And the importance of chance doesn’t stop there! Just tonight, May 1st, 2011, our country finally found and killed Osama bin Laden. Of course, this operation owes its success in large part to the intelligence, patience, and skill of its planners and executors. But there is always the factor of luck. Had one little thing gone wrong, secrecy might have been compromised, an American life might have been lost, bin Laden might have escaped. And the outcome of this operation, one way or another, has severe implications for Obama’s upcoming campaign. Had this operation failed, had American lives been lost, the president surely would have lost a lot of support. But because we were successful, because, under his direction, we have finally brought to justice the figurehead of Al Qaeda, Obama is almost guaranteed another four years in office.
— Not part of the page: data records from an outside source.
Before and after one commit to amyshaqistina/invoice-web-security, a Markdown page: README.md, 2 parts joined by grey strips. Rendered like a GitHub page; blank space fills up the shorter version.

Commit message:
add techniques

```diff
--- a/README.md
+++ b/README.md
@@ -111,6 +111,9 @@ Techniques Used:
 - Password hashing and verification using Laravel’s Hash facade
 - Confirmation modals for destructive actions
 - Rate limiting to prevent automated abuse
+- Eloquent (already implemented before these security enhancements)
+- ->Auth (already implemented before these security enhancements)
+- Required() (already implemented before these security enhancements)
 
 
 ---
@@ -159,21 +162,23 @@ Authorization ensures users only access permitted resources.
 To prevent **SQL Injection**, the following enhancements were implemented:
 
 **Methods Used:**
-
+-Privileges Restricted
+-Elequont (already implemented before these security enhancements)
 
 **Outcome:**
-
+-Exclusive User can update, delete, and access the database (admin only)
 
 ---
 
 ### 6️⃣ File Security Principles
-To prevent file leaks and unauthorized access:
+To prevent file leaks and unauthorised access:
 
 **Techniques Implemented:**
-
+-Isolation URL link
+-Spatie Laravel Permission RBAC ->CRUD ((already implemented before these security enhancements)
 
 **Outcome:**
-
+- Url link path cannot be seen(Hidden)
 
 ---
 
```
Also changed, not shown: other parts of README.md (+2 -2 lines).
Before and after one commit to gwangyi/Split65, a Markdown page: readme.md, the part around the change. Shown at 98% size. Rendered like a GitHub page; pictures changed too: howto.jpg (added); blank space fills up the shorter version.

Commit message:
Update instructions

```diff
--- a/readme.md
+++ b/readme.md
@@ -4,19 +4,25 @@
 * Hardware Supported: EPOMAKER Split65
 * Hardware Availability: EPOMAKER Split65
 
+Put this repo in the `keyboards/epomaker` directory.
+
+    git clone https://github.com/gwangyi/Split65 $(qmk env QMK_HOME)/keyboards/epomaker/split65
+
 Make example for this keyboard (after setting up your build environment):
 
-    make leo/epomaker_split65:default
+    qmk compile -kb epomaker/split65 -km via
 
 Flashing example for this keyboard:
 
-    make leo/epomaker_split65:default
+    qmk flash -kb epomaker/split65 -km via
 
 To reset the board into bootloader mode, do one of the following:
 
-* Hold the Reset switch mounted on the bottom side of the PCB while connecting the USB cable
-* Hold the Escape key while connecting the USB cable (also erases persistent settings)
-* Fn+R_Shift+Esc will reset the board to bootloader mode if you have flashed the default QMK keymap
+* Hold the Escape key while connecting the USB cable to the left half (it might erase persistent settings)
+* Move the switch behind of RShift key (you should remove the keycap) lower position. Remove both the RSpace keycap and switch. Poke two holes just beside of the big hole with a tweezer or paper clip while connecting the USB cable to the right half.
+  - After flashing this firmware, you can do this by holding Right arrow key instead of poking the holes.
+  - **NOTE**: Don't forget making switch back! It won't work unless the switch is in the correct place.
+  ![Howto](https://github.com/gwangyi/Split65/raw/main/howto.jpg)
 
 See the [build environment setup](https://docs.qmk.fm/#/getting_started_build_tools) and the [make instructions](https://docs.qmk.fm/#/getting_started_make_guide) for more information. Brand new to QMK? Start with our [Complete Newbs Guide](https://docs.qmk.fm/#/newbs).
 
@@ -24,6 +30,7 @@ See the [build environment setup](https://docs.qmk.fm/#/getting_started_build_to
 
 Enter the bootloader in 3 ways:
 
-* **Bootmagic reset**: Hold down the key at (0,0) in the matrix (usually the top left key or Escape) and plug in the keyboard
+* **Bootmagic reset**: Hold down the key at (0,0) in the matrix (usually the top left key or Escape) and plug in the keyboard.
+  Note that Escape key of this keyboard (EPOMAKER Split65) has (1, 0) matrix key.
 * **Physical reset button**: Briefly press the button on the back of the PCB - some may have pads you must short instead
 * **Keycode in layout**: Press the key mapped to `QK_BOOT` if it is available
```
With so many examples to choose from, it is difficult to dispute the importance of chance in the making of an outlier. Sometimes pure grit and talent is simply not enough to earn wealth or prestige. And for those that do make it to the top of their fields, one cannot deny the influence of background and opportunity upon their current positions. But the unlucky worker bees out there should not despair! Who’s to say they cannot still catch that shadowy figure of success if it has not yet been concretely defined? Success need not be the accumulation of wealth or favor or eminence. It could simply be raising a happy family. It could be finding fulfillment and happiness in one’s work. It could be making some small difference in someone’s life.
For me, success is any of these things. For me, success is finding one’s own definition for success and then striving to meet it. For me, half of the journey to success is defining where exactly success is.
“Barack Obama Biography.” Biography.com. 2011. Web. 28 Apr. 2011. <http://www.biography.com/articles/Barack-Obama-12782369?part=0>.
Gladwell, Malcolm. Outliers. New York: Hachette Book Group, Inc, 2008. Print.
Lips, Dan. “Why President Obama Is an Outlier.” Conservative Policy Research and Analysis | The Heritage Foundation. 05 Mar. 2009. Web. 28 Apr. 2011. <http://www.heritage.org/research/education-notebook/why-president-obama-is-an- outlier>.
“Success.” Dictionary and Thesaurus – Merriam-Webster Online. 2011. Web. 28 Apr. 2011. <http://www.merriam-webster.com/dictionary/success>.